Sometimes I wonder if I'm just prolonging his pain.
He's not the same. I see it in the way he moves, in the slightest change of gait. His movement--once fluid and free--is stiff and forced.
There was a time when his spirit ran high, when I swore he moved like the wind; proud and with exuberance. He doesn't anymore. Not much anyway. Instead he prefers to stand and take it easy. And he gets winded easily. Quickly. Too quickly.
I know he's older now. Turned 19 last May. In human years that's about 65. Retirement age.
Thing is I'm not ready to retire him. I haven't reached that place yet. Even though he has.
Last month, Dr. Dave the vet advised me that Duke's trail riding days are over. Time to close that door. For the past month I've struggled with those words. Duke loves trail rides and being kept to arena work will never set well with him. But there's the stumbling and therein lies the problem. He always stumbles, every time I ride him. At the walk, the trot and at the lope...dangerous combination.
So I took him in for an examination and x-rays. I needed answers... yet feared what I would come to know. And so I prepared myself. That was a hard day emotionally.
A week before I had Mark the farrier pull his shoes. No point keeping those on since trail rides are out. It was then we noticed the stress rings on both front hooves, and the deformation of the coronet hair and hoof. Mark commented something was going on inside the hoof, but recommended waiting a week to allow Duke's sole to harden up before taking him to the clinic, lest the tenderness of his newly trimmed barefoot hooves throw or skew the lameness exams.
I waited a week. Wondering...
|Duke & I before visiting Dr. Dave. October 2014|
Horses are that way. They adjust, come what may. What is it Buck Brannaman's foster mom always says..."Blessed are the flexible, for they shall not get bent out of shape."
The x-rays calmed my worse fears, the internal hoof structure appeared sound. No rotation of the coffin bone and it hasn't moved since the last x-rays three years ago, and it's an improvement since the baseline x-rays 6 years ago.
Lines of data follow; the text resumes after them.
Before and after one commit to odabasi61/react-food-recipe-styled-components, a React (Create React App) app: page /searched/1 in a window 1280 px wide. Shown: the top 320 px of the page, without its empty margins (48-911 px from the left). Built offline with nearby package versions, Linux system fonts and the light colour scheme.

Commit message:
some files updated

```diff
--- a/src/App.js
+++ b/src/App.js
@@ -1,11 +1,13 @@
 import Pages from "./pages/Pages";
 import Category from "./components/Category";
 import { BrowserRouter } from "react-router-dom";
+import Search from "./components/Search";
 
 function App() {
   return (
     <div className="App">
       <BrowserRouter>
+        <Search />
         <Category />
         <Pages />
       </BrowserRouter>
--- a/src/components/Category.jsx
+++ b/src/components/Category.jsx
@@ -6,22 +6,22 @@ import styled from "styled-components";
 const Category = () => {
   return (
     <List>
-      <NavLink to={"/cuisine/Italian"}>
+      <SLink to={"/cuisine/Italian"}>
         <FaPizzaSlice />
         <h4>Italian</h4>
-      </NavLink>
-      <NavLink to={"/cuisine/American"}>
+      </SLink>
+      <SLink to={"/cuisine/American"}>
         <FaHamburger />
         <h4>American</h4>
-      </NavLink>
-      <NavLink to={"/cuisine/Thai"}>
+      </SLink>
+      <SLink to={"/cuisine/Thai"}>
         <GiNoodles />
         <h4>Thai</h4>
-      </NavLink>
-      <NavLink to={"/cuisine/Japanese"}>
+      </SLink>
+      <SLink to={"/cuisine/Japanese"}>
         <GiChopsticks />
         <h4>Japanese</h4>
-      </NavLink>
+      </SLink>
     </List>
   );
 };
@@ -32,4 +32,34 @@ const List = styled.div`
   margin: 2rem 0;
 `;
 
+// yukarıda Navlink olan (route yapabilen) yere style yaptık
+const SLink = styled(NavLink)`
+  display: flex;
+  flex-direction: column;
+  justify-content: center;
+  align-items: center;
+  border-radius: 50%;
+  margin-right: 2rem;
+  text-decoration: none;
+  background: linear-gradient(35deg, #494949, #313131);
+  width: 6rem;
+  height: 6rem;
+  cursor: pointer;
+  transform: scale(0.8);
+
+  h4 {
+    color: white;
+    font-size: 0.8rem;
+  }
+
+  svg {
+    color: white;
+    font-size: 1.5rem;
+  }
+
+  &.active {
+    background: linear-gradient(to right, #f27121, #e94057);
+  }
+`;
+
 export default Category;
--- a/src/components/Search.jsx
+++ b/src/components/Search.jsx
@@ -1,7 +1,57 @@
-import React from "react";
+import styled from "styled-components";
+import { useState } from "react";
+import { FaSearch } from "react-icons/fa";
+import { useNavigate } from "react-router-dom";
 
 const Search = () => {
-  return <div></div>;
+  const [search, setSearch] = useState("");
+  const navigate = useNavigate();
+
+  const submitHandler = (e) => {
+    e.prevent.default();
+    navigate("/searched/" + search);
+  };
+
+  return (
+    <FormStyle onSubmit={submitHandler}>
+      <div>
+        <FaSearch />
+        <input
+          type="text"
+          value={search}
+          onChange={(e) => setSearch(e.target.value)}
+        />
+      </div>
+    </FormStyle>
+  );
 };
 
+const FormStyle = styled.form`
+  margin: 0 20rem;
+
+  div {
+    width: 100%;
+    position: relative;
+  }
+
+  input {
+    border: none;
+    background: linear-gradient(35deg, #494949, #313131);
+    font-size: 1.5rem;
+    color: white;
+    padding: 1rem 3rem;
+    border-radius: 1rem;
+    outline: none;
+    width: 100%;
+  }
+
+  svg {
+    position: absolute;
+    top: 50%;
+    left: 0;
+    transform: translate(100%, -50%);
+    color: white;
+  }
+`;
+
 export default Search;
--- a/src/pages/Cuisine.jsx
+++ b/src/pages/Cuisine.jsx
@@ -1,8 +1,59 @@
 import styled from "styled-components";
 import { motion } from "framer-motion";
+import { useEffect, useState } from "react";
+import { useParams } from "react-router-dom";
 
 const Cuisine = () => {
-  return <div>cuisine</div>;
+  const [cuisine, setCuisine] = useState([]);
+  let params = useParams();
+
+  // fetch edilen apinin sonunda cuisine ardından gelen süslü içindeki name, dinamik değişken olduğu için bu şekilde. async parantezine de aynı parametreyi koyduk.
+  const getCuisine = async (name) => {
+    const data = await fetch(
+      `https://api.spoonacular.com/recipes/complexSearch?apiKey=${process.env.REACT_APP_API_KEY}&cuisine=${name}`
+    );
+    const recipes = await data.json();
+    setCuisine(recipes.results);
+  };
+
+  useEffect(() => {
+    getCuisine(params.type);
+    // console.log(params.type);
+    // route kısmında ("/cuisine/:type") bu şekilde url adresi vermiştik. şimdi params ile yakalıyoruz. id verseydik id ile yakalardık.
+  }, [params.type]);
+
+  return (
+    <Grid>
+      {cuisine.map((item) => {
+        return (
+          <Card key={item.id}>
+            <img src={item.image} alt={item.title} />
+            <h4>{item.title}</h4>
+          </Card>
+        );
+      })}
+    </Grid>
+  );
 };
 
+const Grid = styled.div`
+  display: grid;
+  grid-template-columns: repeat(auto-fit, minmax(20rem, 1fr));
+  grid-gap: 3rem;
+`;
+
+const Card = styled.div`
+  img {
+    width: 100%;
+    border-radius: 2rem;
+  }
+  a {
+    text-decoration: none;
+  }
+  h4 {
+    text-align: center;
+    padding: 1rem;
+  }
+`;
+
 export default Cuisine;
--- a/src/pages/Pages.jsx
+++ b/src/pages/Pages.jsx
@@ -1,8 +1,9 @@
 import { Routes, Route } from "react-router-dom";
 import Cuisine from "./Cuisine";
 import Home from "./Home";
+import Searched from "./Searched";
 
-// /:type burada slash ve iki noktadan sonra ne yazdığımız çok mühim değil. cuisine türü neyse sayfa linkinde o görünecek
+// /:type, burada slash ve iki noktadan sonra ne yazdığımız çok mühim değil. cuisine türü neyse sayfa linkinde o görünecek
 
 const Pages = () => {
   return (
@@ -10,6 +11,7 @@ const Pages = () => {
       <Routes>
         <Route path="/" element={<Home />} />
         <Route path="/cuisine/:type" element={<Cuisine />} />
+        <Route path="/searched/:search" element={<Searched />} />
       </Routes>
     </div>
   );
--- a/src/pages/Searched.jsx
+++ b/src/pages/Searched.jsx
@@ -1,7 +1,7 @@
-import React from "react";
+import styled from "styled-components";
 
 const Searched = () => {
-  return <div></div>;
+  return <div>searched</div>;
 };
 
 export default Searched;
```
So, we are doing everything right in managing the laminitis. That was the good news.
|Duke as we waited for the x-rays.|
On the other hand, the bad news is the arthritis in both his fetlocks is worse than three years ago. So, between the heel pain and the arthritis, moving is painful.
How I wish he could tell me how much pain he feels. I search his face for cues, and search the internet for information on reading a horse to determine how much pain is present. I don't want him to be in prolonged pain. Miserable. Dave prescribed a dose of Bute (phenylbutazone, a non-steroidal anti-inflammatory drug or NSAID) every day for two weeks to help. It's a short term solution for a long term problem though. Other things I can do is keep his weight down, and put him on a joint supplement. Last spring I put Duke and AJ on Omega Field's Omega Horseshine (which contains healthy joint promoting omega 3, omega 6 and omega 9 fats), plus other beneficial natural ingredients.
Additionally I started him on a joint supplement, Next Level by Farnam. He's responding very well to the supplement. Moving so much better and freely. He still gets winded easily, and always coughs when he starts trotting or cantering. We take it easy, with the knowledge that doing nothing will never suit him.
7/2/2015 Duke and I have ventured into the world of equestrian drill, and we both love it. We practice locally once a week. And participated in two parades. His movement is more fluid, he loves the parades, and drill suits us both. We are thoroughly enjoying ourselves.
|Our first parade. May 2015.|